But when you climb underneath and look at where we’re applying efforts against our strategy, even in places like Florida and the Southeast, you can see that it’s working. So we feel good about the fact that we’re doing something different and gaining some market share, even in places where it’s economically a little bit more challenging.

Peter Benedict – Wachovia

I know you guys have added some new brands here, have you seen any customer migration, maybe down to private label, to lower price points given the macro environment, is that evident at all, different from the last couple quarters, any comment there?

Darren Jackson

What we can continue to see in the numbers is that in the discretionary items, so let’s just pick one, like tools, that’s going to be DIY side, that continues to be just a little more challenging. And what we call more the non-discretionary parts related categories we continue to see strength in places, just pick brakes, pick batteries, those businesses tend to be just fine. Now as to the actual mix and price points, Elwyn.

Elwyn Murray

We honestly haven’t seen a significant shift. Our private label or house brands have maintained a steady position without a significant upswing.

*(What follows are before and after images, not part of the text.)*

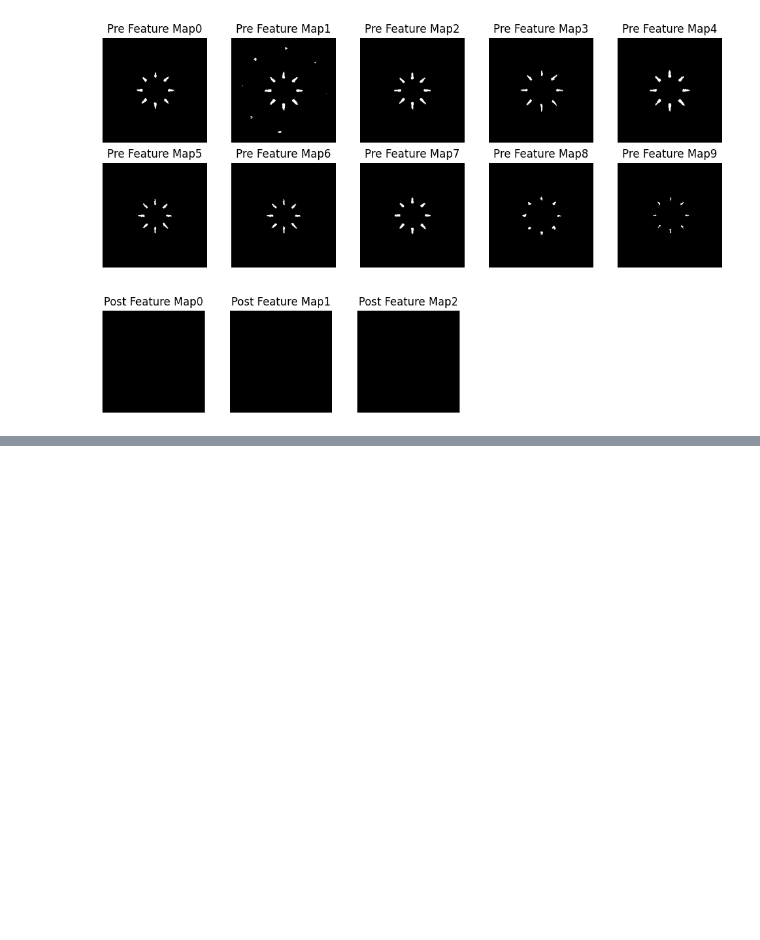
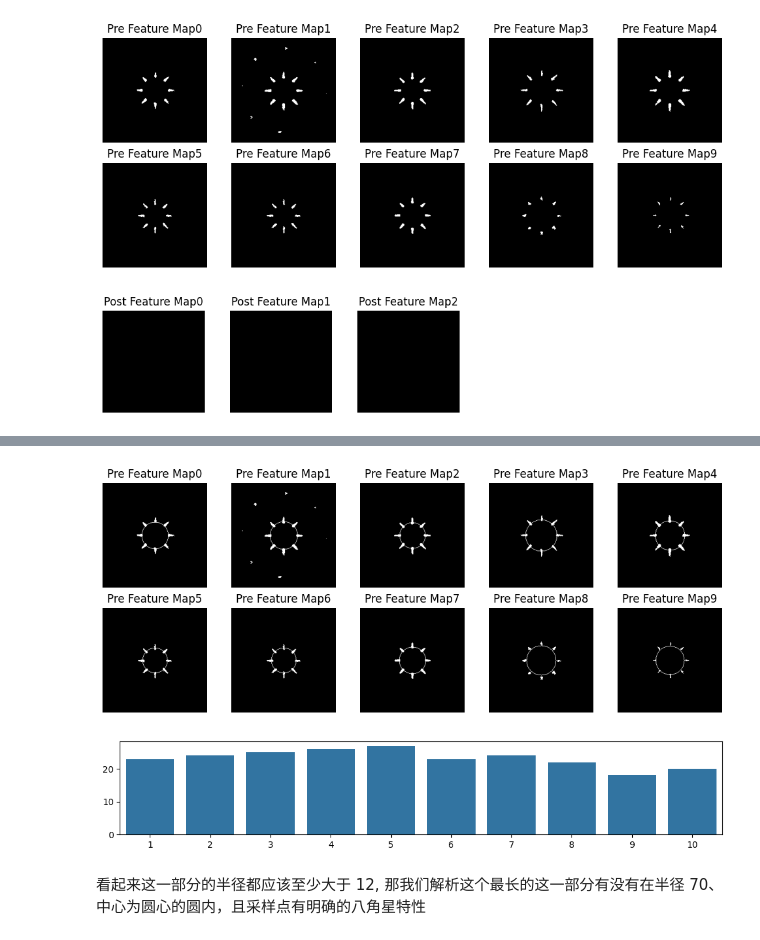
Before and after one commit to hhhhc-da/sky-auto-collect, a Jupyter notebook: heart/heart-image.ipynb, the cells around one changed output, grey strips where cells are left out. Drawn from its saved outputs; the diff is of its cells as text; code cells hidden in the pictures; blank space fills up the shorter version.

```diff
--- a/heart/heart-image.ipynb
+++ b/heart/heart-image.ipynb
@@ -600,0 +623,38 @@ plt.show()
+# %%
+pre_radius_list = []
+for data in pre_analyze_list:
+    diff = np.diff(data[50:]) # 我们假设圆环不可能出现在外边界, 因为我毕竟抓了好几倍边长呢
+    rising_edges = np.where(diff == 1)[0] + 51
+    falling_edges = np.where(diff == -1)[0] + 51
+
+    if len(rising_edges) != len(falling_edges):
+        raise RuntimeError("上升沿与下降沿不匹配")
+
+    if len(rising_edges) == 0:
+        pre_radius_list.append([False, -1, -1])
+    else:
+        index = np.argmax(falling_edges - rising_edges)
+        radius = 112 - (falling_edges[index] + rising_edges[index])/2
+        pre_radius_list.append([True, radius, falling_edges[index] - rising_edges[index]])
+
+fig, axes = plt.subplots(2, 5, figsize=(10, 4))
+for i, ax in enumerate(axes.flatten()):
+    if i < len(pre_result):
+        pre_origin_result = pre_result[i].copy()
+        cv2.circle(pre_origin_result, (112,112), int(pre_radius_list[i][1]), 1, 1)
+        ax.imshow(pre_origin_result, cmap='gray')
+        ax.set_title('Pre Feature Map{}'.format(i))
+    ax.axis('off')
+plt.tight_layout()
+plt.show()
+
+fig, axes = plt.subplots(1, 1, figsize=(10, 2))
+sns.barplot(x=np.arange(1,len(pre_radius_list)+1), y=[i[2] for i in pre_radius_list])
+ax.set_title("Analyze Figure")
+plt.tight_layout()
+plt.show()
+# %% [output]
+[figure, added]
+[figure, added]
+# %% [markdown]
+看起来这一部分的半径都应该至少大于 12, 那我们解析这个最长的这一部分有没有在半径 70、中心为圆心的圆内，且采样点有明确的八角星特性
```
Also changed, not shown: parts of 3 cells of this notebook, 1 other file.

Your next question comes from Dan Wewer – Raymond James.

Dan Wewer – Raymond James

You had noted that gross margin rates and commercial have solidified and then further accompanied you had a very nice increase in gross margin rate despite very strong sales in commercial. Darren are we at the point where gross margins in the commercial segment are no longer at a disadvantage to the DIY category?

Darren Jackson

From your lips to God’s ears. So no, structurally the commercial business compared to DIY is lower. And candidly as we look ahead, we think systemically that will always, should never say always but will continue to be the case.

But I think as we work through building the relationships with our customers and build let’s say the basket that we’re moving with some of our better customers and the mix of product, what we did see in the quarter, if you just look at commercial margin this year versus last year, it’s fair to say they were up just a little bit.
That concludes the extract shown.